Dear Berkeley Engineering alum,
This month, UC Berkeley announced a partnership with NASA Ames Research Center and SKS Partners to develop a new research hub that will catalyze innovations in aviation and space exploration. Called the Berkeley Space Center, the 36-acre development will be located at NASA Ames’ Moffett Field in Mountain View. We’re proud of the leadership of NASA Ames Director Eugene Tu (B.S.’88 ME) and Alexandre Bayen, UC Berkeley professor of electrical engineering and computer sciences (EECS) and associate provost for Moffett Field program development, for making this happen. Read more about the center and what it means for Berkeley Engineering, including our new aerospace engineering program.
October has been a month packed with exciting news. At the start of the month, we celebrated our annual Engineering Homecoming with an engaging panel on the AI Revolution. Professors Sayeef Salahuddin and Claire Tomlin, who is also chair of EECS, were joined by Jill Finlayson, managing director of the CITRIS Innovations Hub, as they discussed developments in this field. Scenes from the Alumni and Parents Weekend at Homecoming are included in this newsletter.

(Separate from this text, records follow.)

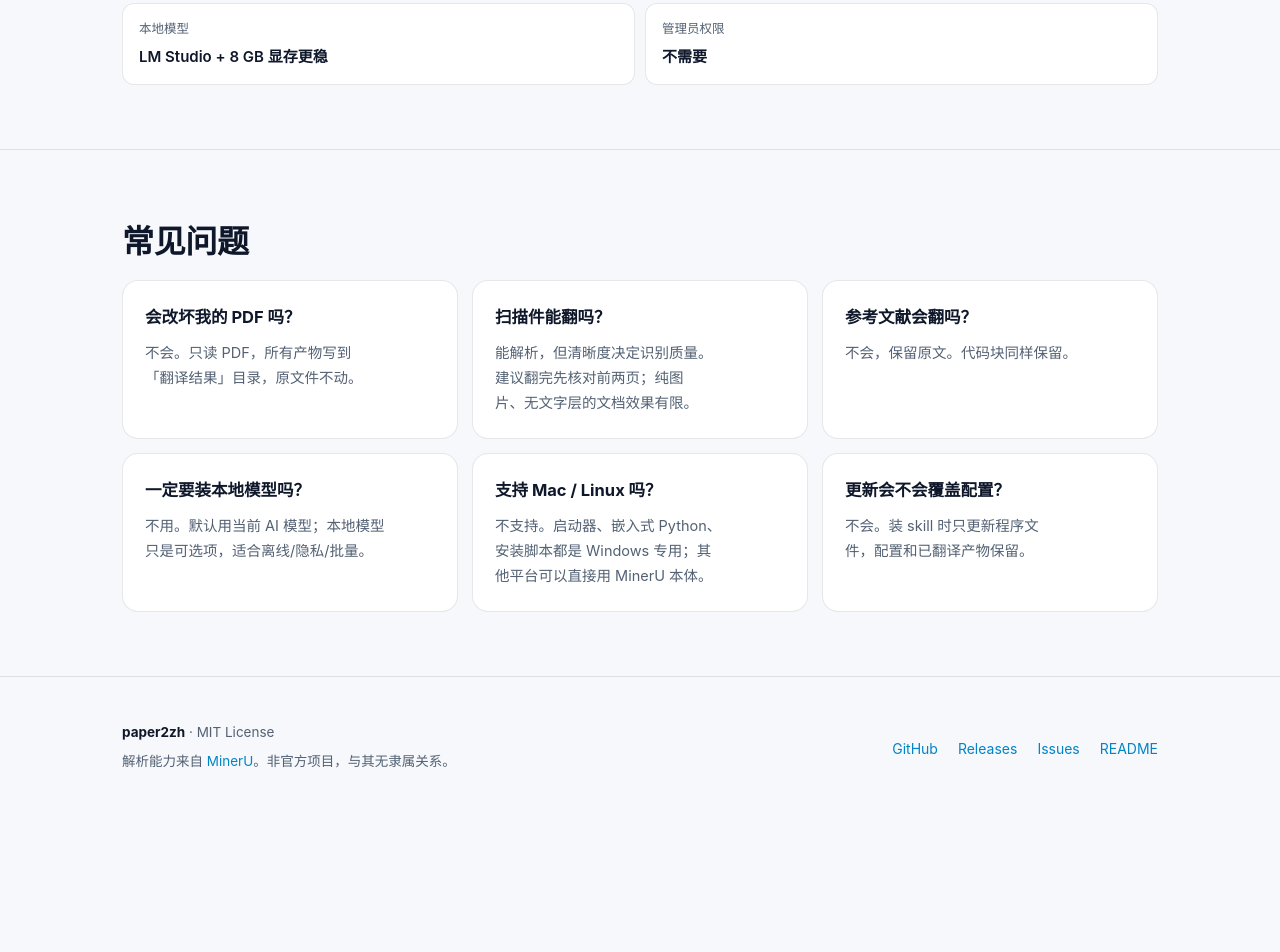
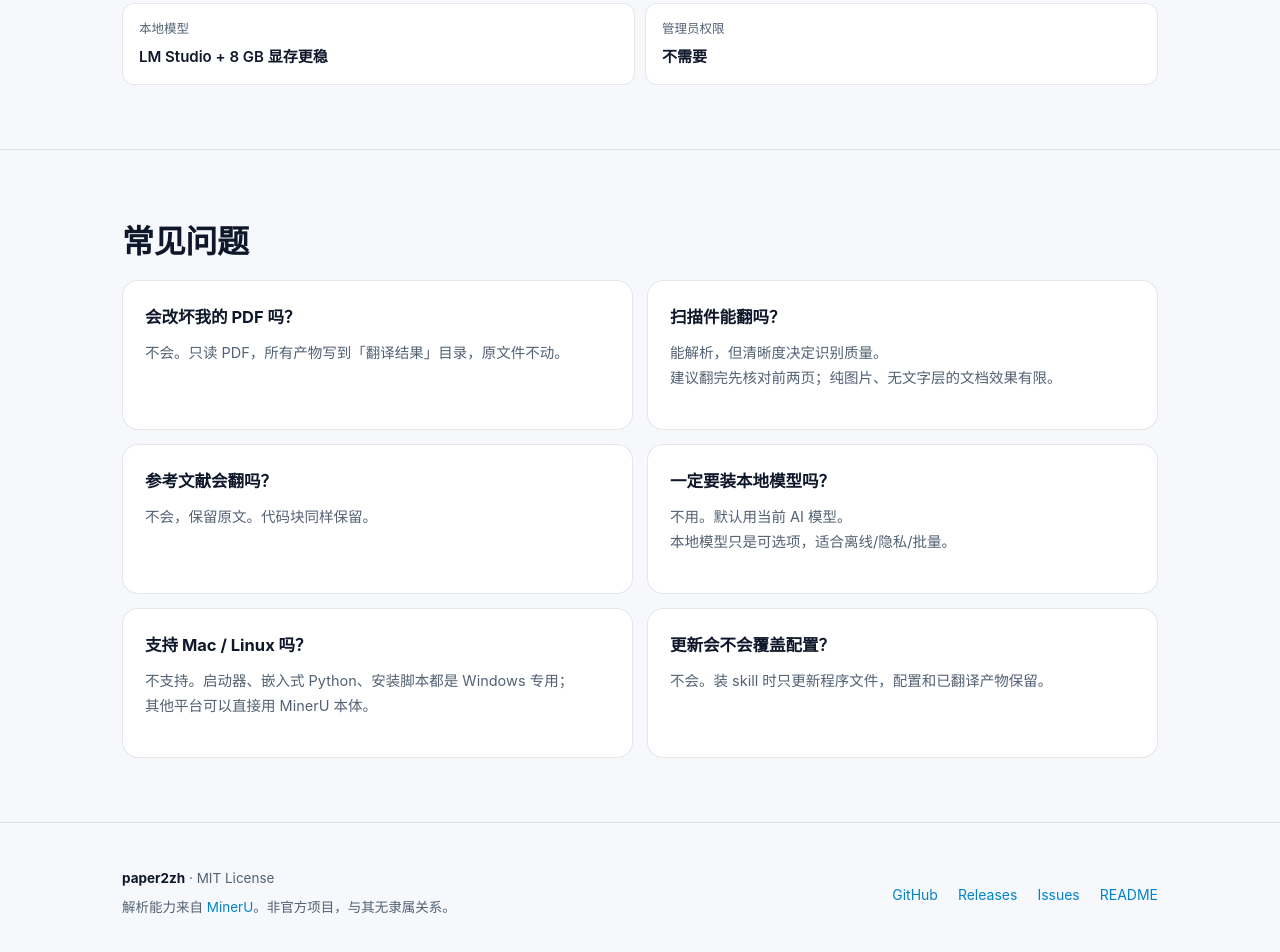
Before and after one commit to Hyp3rY/paper2zh, a plain HTML site: page docs/index.html in a window 1280 px wide. Shown: the part 4342-5294 px from the top of the page. Before the commit the page ends 5176 px from the top, so only its background shows below. Drawn offline with Linux system fonts and the light colour scheme.

Commit message:
docs: widen FAQ cards and avoid mid-word wraps

```diff
--- a/docs/index.html
+++ b/docs/index.html
@@ -80,6 +80,7 @@
   h2{font-size:clamp(24px,3vw,32px);margin:0 0 10px;letter-spacing:-.01em}
   .sub{color:var(--muted);margin:0 0 30px;max-width:820px}
   .grid{display:grid;grid-template-columns:repeat(3,1fr);gap:14px}
+  .grid.faq-grid{grid-template-columns:repeat(2,1fr)}
   .card{
     background:var(--panel);border:1px solid var(--line);border-radius:var(--radius);
     padding:22px;min-height:150px;
@@ -160,6 +161,7 @@
   footer .wrap{display:flex;flex-wrap:wrap;justify-content:space-between;gap:16px}
   @media (max-width:900px){
     .grid,.steps,.two,.ai-grid,.usage-grid{grid-template-columns:1fr}
+    .grid.faq-grid{grid-template-columns:1fr}
     .steps.two-steps{grid-template-columns:1fr}
     .kvs{grid-template-columns:1fr}
     .model-tip{flex-direction:column;gap:8px}
@@ -414,17 +416,17 @@
   </div>
 </section>
 
-<section>
+<section id="faq">
   <div class="wrap">
     <h2>常见问题</h2>
-    <div class="grid">
+    <div class="grid faq-grid">
       <div class="card">
         <h3>会改坏我的 PDF 吗？</h3>
         <p>不会。只读 PDF，所有产物写到「翻译结果」目录，原文件不动。</p>
       </div>
       <div class="card">
         <h3>扫描件能翻吗？</h3>
-        <p>能解析，但清晰度决定识别质量。建议翻完先核对前两页；纯图片、无文字层的文档效果有限。</p>
+        <p>能解析，但清晰度决定识别质量。<br>建议翻完先核对前两页；纯图片、无文字层的文档效果有限。</p>
       </div>
       <div class="card">
         <h3>参考文献会翻吗？</h3>
@@ -432,11 +434,11 @@
       </div>
       <div class="card">
         <h3>一定要装本地模型吗？</h3>
-        <p>不用。默认用当前 AI 模型；本地模型只是可选项，适合离线/隐私/批量。</p>
+        <p>不用。默认用当前 AI 模型。<br>本地模型只是可选项，适合离线/隐私/批量。</p>
       </div>
       <div class="card">
         <h3>支持 Mac / Linux 吗？</h3>
-        <p>不支持。启动器、嵌入式 Python、安装脚本都是 Windows 专用；其他平台可以直接用 MinerU 本体。</p>
+        <p>不支持。启动器、嵌入式 Python、安装脚本都是 Windows 专用；<br>其他平台可以直接用 MinerU 本体。</p>
       </div>
       <div class="card">
         <h3>更新会不会覆盖配置？</h3>
```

One major development I’m happy to share with you is that UC Berkeley is teaming up with Stanford to co-lead the Northwest AI Hardware Hub, one of eight Microelectronics Commons regional innovation hubs funded by the U.S. Department of Defense. We look forward to sharing more details about planned research at the hub – which will receive $15.3 million in its first year – as they become available.
These announcements and events highlight the entrepreneurial strength of Berkeley Engineers, a theme you may notice in this newsletter. We’ve highlighted the sustainable work of Tammy Hsu’s eco-friendly dye company, Huue, and Toby Ricco’s electric powertrain company, Bimotal. Berkeley Engineering is proud to support many programs that help students and faculty entrepreneurs. It’s no wonder that UC Berkeley was recently named the top university when it comes to alumni who have founded venture-backed startups.
This spirit of innovation has always been strong at Berkeley. I’d like to end with some words about Joseph Thomas Gier, an alum who became the first Black tenured professor at the University of California in 1952. Gier was a world-renowned expert in electrical engineering and solar energy, and he co-invented and patented several instruments used to measure thermal and luminous radiation. His devices were used in the earliest days of aerospace exploration, proving that UC Berkeley’s contributions to the field of aerospace began long before we officially launched an undergraduate major.
Earlier this semester, we commemorated Gier’s achievements with a statue in front of Blum Hall. The next time you return to campus, we invite you to take a look at this statue, which displays Gier’s theorems and blueprints on the base.
Happy reading and stay in touch!
Fiat Lux — and Go Bears!
Tsu-Jae King Liu
Dean and Roy W. Carlson Professor of Engineering